MORE THAN 200 YOUNG PEOPLE IN SUNDERLAND are taking part in the annual Takeover Challenge today.

Friday (18 Nov) sees the launch of a national programme of events and activities, providing young people with their first steps into the adult world of work, politics, sport and the media.

Sunderland’s annual contribution to national Children’s Commissioner’s ‘Takeover Challenge’ is to give young people the opportunity to ‘shadow’ the adults at work and get involved in the decision making process.

Among those taking part on Friday to help launch this year’s programme are the Mayor of Sunderland, Councillor Alan Emerson, the Chief Executive of Sunderland City Council, Irene Lucas, Chief Executive of Together for Children, Alex Hopkins, and Director of Education, Simon Marshall.

All four will welcome pupils from different schools and colleges across the city into the civic centre, to join them at work and get a glimpse of their roles and responsibilities at work representing the city.

Other activities on Friday and elsewhere in the ‘Takeover Challenge’ includes;
– Children from across the city visiting Sunderland Carers Centre to look at the work of the Telecare service for vulnerable people living at home, and help Public Health develop a new website and App for young carers
– Pupils from Mill Hill and Southwick Primary schools joining Northumbria Police for the day at Railway Row police station
– Students from City of Sunderland College joining Sunderland City Council’s Access to Housing Team to learn more about people at risk of becoming homeless and the help and support available to prevent that
– Children from Valley Road ‘taking over’ the breakfast radio show on SUN FM

Portfolio Holder for Children’s Services, Councillor Louise Farthing said: “Our city really gets behind the annual Takeover Challenge, with more and more groups and organisations providing young people with opportunities to enter the work environment and perhaps see where their future careers might lie.

“Next week I’m being ‘shadowed’ by 17 year old Loren who’s with Children’s Services on placement, who will join me at meetings of both Cabinet and full Council to see policy planning and decision making in action.

“The younger generation have the future of our city in their hands, and it’s vital we make them feel part of that process as quickly as possible so they know what kind of contribution they’d like to make to the adult world as they go through school and get older.”

Cllr Farthing added: “I am particularly pleased that this challenge is taken so seriously at national political level, with one of our young people invited to Westminster next week to shadow the Permanent Business Secretary and another invited for work experience at the Office of the Children’s Commissioner in London.”

The Takeover Challenge is a national event run by the Children’s Commissioner for England which gives children the opportunity to step into the shoes of adults at work. Organisations and businesses benefit as they gain a fresh insight into their work by listening to children’s ideas and experience.

Children’s Commissioner for England, Anne Longfield added: “Takeover Challenge goes from strength to strength every year, with tens of thousands of children across England now taking part.

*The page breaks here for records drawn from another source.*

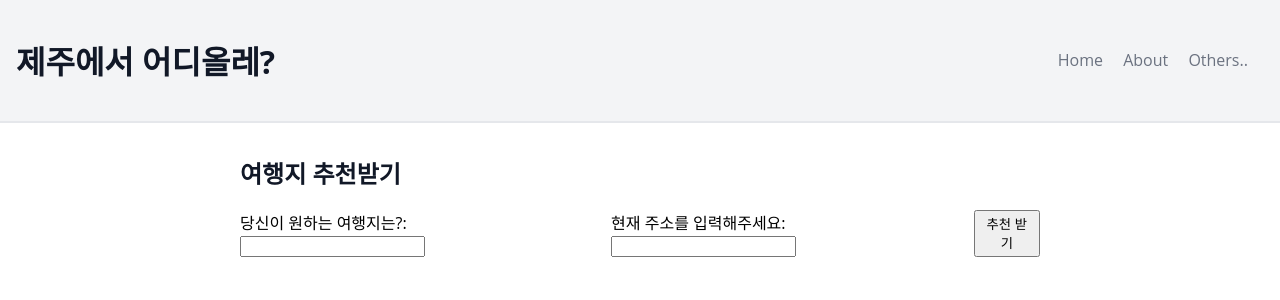
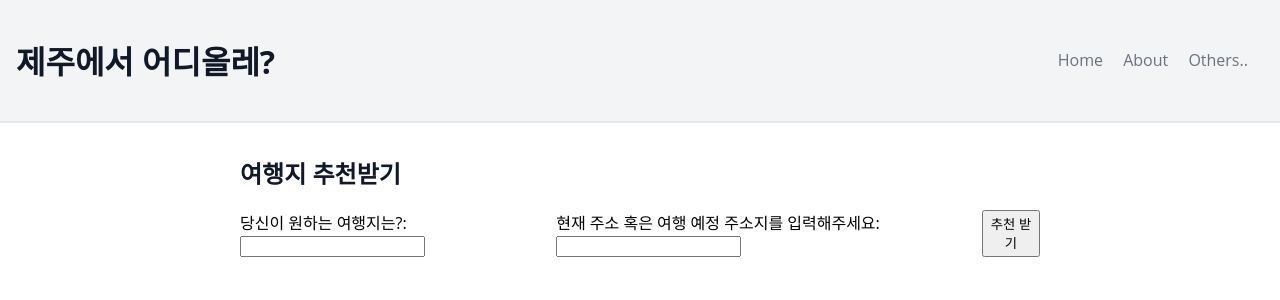
Before and after one commit to JisuPP/final_project, a Django app: page / in a window 1280 px wide. Shown: the top 300 px of the page. Run offline with Django 5.2, Linux system fonts and the light colour scheme; parts of the project's set-up code (start-up, migrations or seed data) failed here and were passed over.

Commit message:
평점입력칸 추가, 주소입력창 수정

```diff
--- a/jeju_olleh/rec_app/templates/rec_app/detail.html
+++ b/jeju_olleh/rec_app/templates/rec_app/detail.html
@@ -41,6 +41,9 @@
             <label for="review_input">해당 여행지에 다녀왔다면 리뷰를 입력해주세요!</label>
             <textarea name="review_input" rows="5" cols="50" required></textarea>
             <br>
+            <label for="rating_input">평점을 입력해주세요 (0에서 5까지):</label>
+            <input type="number" name="rating_input" min="0" max="5" step="0.1" required>
+            <br>
             <button type="submit">입력하기</button>
         </form>
     </div>
--- a/jeju_olleh/rec_app/templates/rec_app/recommendation_input.html
+++ b/jeju_olleh/rec_app/templates/rec_app/recommendation_input.html
@@ -39,7 +39,7 @@
             </div>
             <br>
             <div class="form-group">
-                <label for="address_input">현재 주소를 입력해주세요:</label>
+                <label for="address_input">현재 주소 혹은 여행 예정 주소지를 입력해주세요:</label>
                 <input type="text" name="address_input" required>
             </div>
             <button type="submit">추천 받기</button>
```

I am enormously grateful to organisations and individuals who embrace the challenge and throw open their doors to involve young people.

“Children are full of fresh ideas, imagination and energy so they can really provide a fresh perspective that organisations can benefit from. Giving children and young people a chance to do adult roles for the day helps organisations understand the needs of children, who can also use the experience to show off their talents and achieve their full potential.”